Posted on 05/05/2021 13:59

I think a lot of places are well equipped to deal with the future, club sites more than others. The challenge is how to effectively charge for it (at a club site) or anywhere else. What is needed is an holistic policy that encompasses all energy usage , encourages economical use and does not penalise some users over others. A blanket charging approach would definitely do this, but is perhaps expensive to implement .

JVB66 replied on 05/05/2021 14:08

Posted on 05/05/2021 13:59 by ChocolateTrees

I think a lot of places are well equipped to deal with the future, club sites more than others. The challenge is how to effectively charge for it (at a club site) or anywhere else. What is needed is an holistic policy that encompasses all energy usage , encourages economical use and does not penalise some users over others. A blanket charging approach would definitely do this, but is perhaps expensive to implement .

Posted on 05/05/2021 14:08

It will be as noted here. old and/or inadequate infrastructure from the power companies that will hold things up. ,most club sites i think? are on 3phase supply,with 50/60amp fuses/breakers 
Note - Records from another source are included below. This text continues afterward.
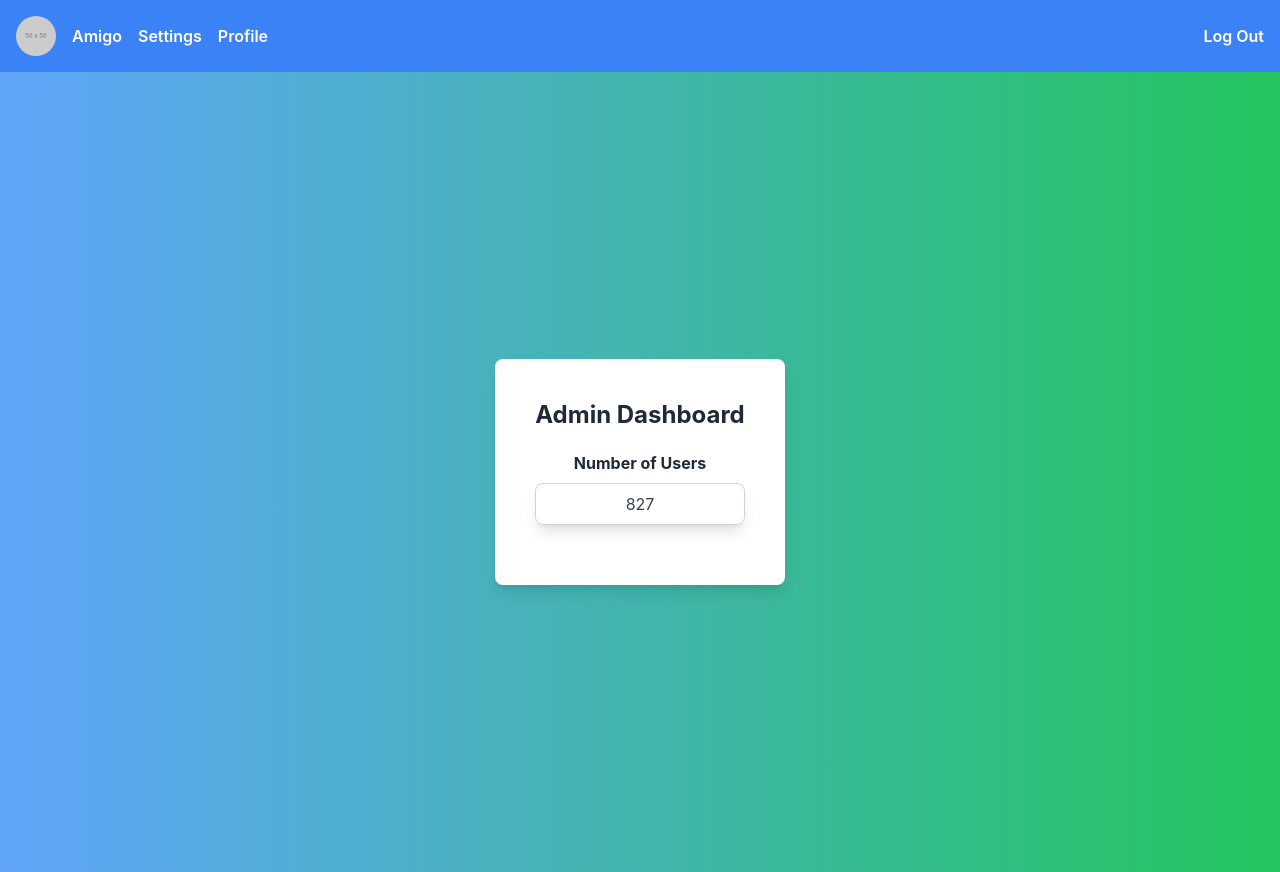
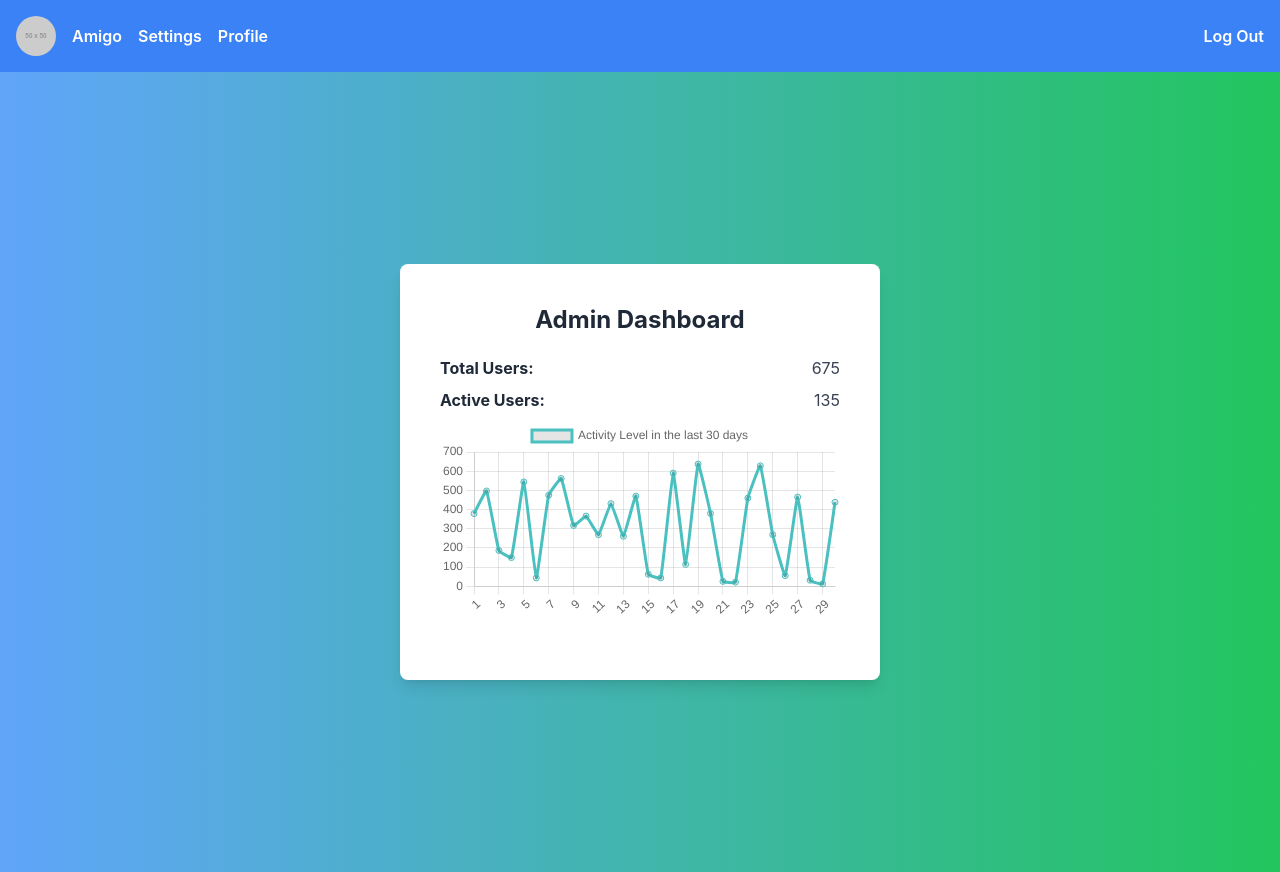
Before and after one commit to Bogdan-Oprisiu/amigo-fe, a React (Create React App) app: page /AdminDashboard in a window 1280 px wide. Built offline with nearby package versions, Linux system fonts and the light colour scheme.

Commit message:
Create Administrator Dashboard

```diff
--- a/package.json
+++ b/package.json
@@ -7,6 +7,7 @@
     "@testing-library/react": "^13.4.0",
     "@testing-library/user-event": "^13.5.0",
     "axios": "^1.6.8",
+    "chart.js": "^3.7.0",
     "framer-motion": "^11.0.25",
     "react": "^18.2.0",
     "react-dom": "^18.2.0",
--- a/src/pages/AdminDashboard.js
+++ b/src/pages/AdminDashboard.js
@@ -1,39 +1,97 @@
-import React, { useEffect, useState } from 'react';
+import React, { useEffect, useState, useRef } from 'react';
+import Chart from 'chart.js/auto'; // import Chart
 import NavBar from '../nav_bar/NavigationBar';
 
 const AdminDashboard = () => {
-    const getUsersCount = () => {
-        return Math.floor(Math.random() * 1000); // Return a random number between 0 and 999
+    const chartRef = useRef(null); // Ref to hold the chart instance
+
+    // Define maximum activity level per user
+    const MAX_ACTIVITY_PER_USER = 1; // You can adjust this value
+
+    // Function to generate random total users count
+    const getTotalUsersCount = () => {
+        return Math.floor(Math.random() * 1000 + 100); // Random total users count
     };
 
-    const [userCount, setUserCount] = useState(getUsersCount());
+    // Function to calculate the number of active users
+    const calculateActiveUsers = (totalUsersCount) => {
+        // For simplicity, we can just take a fixed proportion of total users as active users
+        const proportion = 0.2; // Adjust as needed
+        return Math.floor(totalUsersCount * proportion);
+    };
 
+    // State for total users count
+    const [totalUsersCount] = useState(getTotalUsersCount());
+
+    // State for the number of active users
+    const [activeUsers] = useState(calculateActiveUsers(totalUsersCount));
+
+    // Function to generate random chart data based on total users count
+    const generateChartData = (totalUsersCount) => {
+        const data = [];
+        for (let i = 0; i < 30; i++) {
+            // Generate random data based on the total users count and maximum activity level
+            const activity = Math.floor(Math.random() * totalUsersCount * MAX_ACTIVITY_PER_USER);
+            data.push(activity);
+        }
+        return data;
+    };
+
+    // State for chart data
+    const [chartData] = useState(generateChartData(totalUsersCount));
+
+    // Effect to create the chart
     useEffect(() => {
-        // Fetch user count from the backend or any other source
-        const fetchUserCount = async () => {
-            try {
-                const count = await getUsersCount(); // Replace with actual API call
-                setUserCount(count);
-            } catch (error) {
-                console.error('Failed to fetch user count:', error);
+        if (chartRef.current === null) {
+            createChart(); // Create chart when component mounts
+        }
+    }, []); // Run only once on mount
+
+    // Function to create the chart
+    const createChart = () => {
+        const ctx = document.getElementById('activeUsersChart').getContext('2d');
+        chartRef.current = new Chart(ctx, {
+            type: 'line',
+            data: {
+                labels: Array.from({ length: 30 }, (_, i) => i + 1), // Labels for 30 days
+                datasets: [{
+                    label: 'Activity Level in the last 30 days',
+                    data: chartData,
+                    fill: false,
+                    borderColor: 'rgb(75, 192, 192)',
+                    tension: 0.1
+                }]
+            },
+            options: {
+                responsive: true,
+                maintainAspectRatio: false,
+                scales: {
+                    y: {
+                        beginAtZero: true
+                    }
+                }
             }
-        };
-
-        fetchUserCount();
-
-        const interval = setInterval(fetchUserCount, 500);
-        return () => clearInterval(interval);
-    }, []);
+        });
+    };
 
     return (
         <div>
-            <NavBar />
+            <NavBar/>
             <div className="flex h-screen items-center justify-center bg-gradient-to-r from-blue-400 to-green-500">
                 <div className="bg-white p-10 rounded-lg shadow-lg">
                     <h2 className="text-2xl font-bold mb-5 text-gray-800 text-center">Admin Dashboard</h2>
                     <div className="mb-5">
-                        <label htmlFor="userCount" className="block mb-2 font-bold text-gray-800">Number of Users</label>
-                        <p className="text-gray-700 shadow-lg border border-gray-300 rounded-lg p-2">{userCount}</p>
+                        <div className="flex justify-between mb-2">
+                            <span className="font-bold text-gray-800">Total Users:</span>
+                            <span className="text-gray-700">{totalUsersCount}</span>
+                        </div>
+                        <div className="flex justify-between mb-2">
+                            <span className="font-bold text-gray-800">Active Users:</span>
+                            <span className="text-gray-700">{activeUsers}</span>
+                        </div>
+                        <div style={{ overflowX: 'auto' }}>
+                            <canvas id="activeUsersChart" width="400" height="200"></canvas>
+                        </div>
                     </div>
                 </div>
             </div>
```
Also changed, not shown: 1 other file (tests, documents, lock files or other folders).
Tinwheeler replied on 05/05/2021 14:12

Posted on 05/05/2021 14:12

"I think a lot of places are well equipped to deal with the future, club sites more than others."

I'm not so sure. The UK does not have infinite capacity for generating power and club sites in rural areas are likely to be less equipped to cope, not more.

The program of building more power stations is evidence of the UK's less than adequate generating ability while the frequent overload to club site systems demonstrates they can barely cope now. 

The fee charging issue is rather academic until the supply is there to meet anticipated demand. 

Oscarmax replied on 05/05/2021 14:18

Posted on 05/05/2021 14:08 by JVB66

It will be as noted here. old and/or inadequate infrastructure from the power companies that will hold things up. ,most club sites i think? are on 3phase supply,with 56/60amp fuses/breakers 

Posted on 05/05/2021 14:18

I would imagine the majority of CMC underground cabling is nearing 25 years plus

JVB66 replied on 05/05/2021 14:30

Posted on 05/05/2021 14:18 by Oscarmax

I would imagine the majority of CMC underground cabling is nearing 25 years plus

Posted on 05/05/2021 14:30

And quite a few would not have had EHU when first opened, and even then when EHU was first installed it would have been 10amp, the power to the site will even now probably be the the original before any EHUs were installed 

ChocolateTrees replied on 05/05/2021 16:31

Posted on 05/05/2021 13:51 by JVB66

It would depend, I suspect. on what the CL was being charged for their power

Posted on 05/05/2021 16:31

Of course it will depend on the CLs cost, but not to that extent. E-Bikes have batteries around 500 - 800 Wh. Really big mobility scooters about the same (12v 55Ah = 660Wh). Even if you are paying an extortionate rate for electricity (50p/kWh) then its about 30p. (For reference I pay 13p/kWh in the day at home, making filling an e-bike battery 7.8pence. For £6 at 13p/kWh I could drive my electric car 150 miles.)